A faithful copy of the listing below is required.

■ **DATA SHOWN**

# # # # # # #

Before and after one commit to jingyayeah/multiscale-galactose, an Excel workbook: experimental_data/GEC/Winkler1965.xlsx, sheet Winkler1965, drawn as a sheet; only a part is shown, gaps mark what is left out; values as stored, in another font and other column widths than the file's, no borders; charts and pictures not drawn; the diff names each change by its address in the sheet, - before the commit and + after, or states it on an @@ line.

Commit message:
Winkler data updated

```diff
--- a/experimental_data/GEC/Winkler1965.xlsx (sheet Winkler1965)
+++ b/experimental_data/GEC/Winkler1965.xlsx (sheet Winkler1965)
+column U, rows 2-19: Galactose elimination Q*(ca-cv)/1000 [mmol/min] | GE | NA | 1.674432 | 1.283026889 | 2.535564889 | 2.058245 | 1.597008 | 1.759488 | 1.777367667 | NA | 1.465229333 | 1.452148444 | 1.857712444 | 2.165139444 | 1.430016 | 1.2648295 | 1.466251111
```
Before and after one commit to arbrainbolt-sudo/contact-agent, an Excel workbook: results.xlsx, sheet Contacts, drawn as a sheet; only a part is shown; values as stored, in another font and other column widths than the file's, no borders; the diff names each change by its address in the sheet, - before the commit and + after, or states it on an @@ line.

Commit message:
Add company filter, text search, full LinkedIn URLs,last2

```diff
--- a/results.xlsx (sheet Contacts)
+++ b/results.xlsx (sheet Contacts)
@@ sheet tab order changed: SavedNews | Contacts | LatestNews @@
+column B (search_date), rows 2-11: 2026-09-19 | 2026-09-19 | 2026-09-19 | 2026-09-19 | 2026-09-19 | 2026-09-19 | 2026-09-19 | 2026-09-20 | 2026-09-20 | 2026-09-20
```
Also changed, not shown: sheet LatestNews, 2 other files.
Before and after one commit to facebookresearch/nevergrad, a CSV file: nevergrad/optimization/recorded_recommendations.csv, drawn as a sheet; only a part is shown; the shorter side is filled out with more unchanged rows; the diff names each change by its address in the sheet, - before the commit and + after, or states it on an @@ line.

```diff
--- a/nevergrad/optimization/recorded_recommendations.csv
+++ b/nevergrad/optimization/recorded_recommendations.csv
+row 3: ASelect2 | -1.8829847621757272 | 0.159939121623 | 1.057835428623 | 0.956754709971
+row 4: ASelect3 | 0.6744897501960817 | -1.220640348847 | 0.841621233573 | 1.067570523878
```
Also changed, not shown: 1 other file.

# # # # # # #

■ **RESPONSE AREA**
Before and after one commit to jingyayeah/multiscale-galactose, an Excel workbook: experimental_data/GEC/Winkler1965.xlsx, sheet Winkler1965, drawn as a sheet; only a part is shown, gaps mark what is left out; values as stored, in another font and other column widths than the file's, no borders; charts and pictures not drawn; the diff names each change by its address in the sheet, - before the commit and + after, or states it on an @@ line.

Commit message:
Winkler data updated

```diff
--- a/experimental_data/GEC/Winkler1965.xlsx (sheet Winkler1965)
+++ b/experimental_data/GEC/Winkler1965.xlsx (sheet Winkler1965)
+column U, rows 2-19: Galactose elimination Q*(ca-cv)/1000 [mmol/min] | GE | NA | 1.674432 | 1.283026889 | 2.535564889 | 2.058245 | 1.597008 | 1.759488 | 1.777367667 | NA | 1.465229333 | 1.452148444 | 1.857712444 | 2.165139444 | 1.430016 | 1.2648295 | 1.466251111
```
Before and after one commit to arbrainbolt-sudo/contact-agent, an Excel workbook: results.xlsx, sheet Contacts, drawn as a sheet; only a part is shown; values as stored, in another font and other column widths than the file's, no borders; the diff names each change by its address in the sheet, - before the commit and + after, or states it on an @@ line.

Commit message:
Add company filter, text search, full LinkedIn URLs,last2

```diff
--- a/results.xlsx (sheet Contacts)
+++ b/results.xlsx (sheet Contacts)
@@ sheet tab order changed: SavedNews | Contacts | LatestNews @@
+column B (search_date), rows 2-11: 2026-09-19 | 2026-09-19 | 2026-09-19 | 2026-09-19 | 2026-09-19 | 2026-09-19 | 2026-09-19 | 2026-09-20 | 2026-09-20 | 2026-09-20
```
Also changed, not shown: sheet LatestNews, 2 other files.
Before and after one commit to facebookresearch/nevergrad, a CSV file: nevergrad/optimization/recorded_recommendations.csv, drawn as a sheet; only a part is shown; the shorter side is filled out with more unchanged rows; the diff names each change by its address in the sheet, - before the commit and + after, or states it on an @@ line.

```diff
--- a/nevergrad/optimization/recorded_recommendations.csv
+++ b/nevergrad/optimization/recorded_recommendations.csv
+row 3: ASelect2 | -1.8829847621757272 | 0.159939121623 | 1.057835428623 | 0.956754709971
+row 4: ASelect3 | 0.6744897501960817 | -1.220640348847 | 0.841621233573 | 1.067570523878
```
Also changed, not shown: 1 other file.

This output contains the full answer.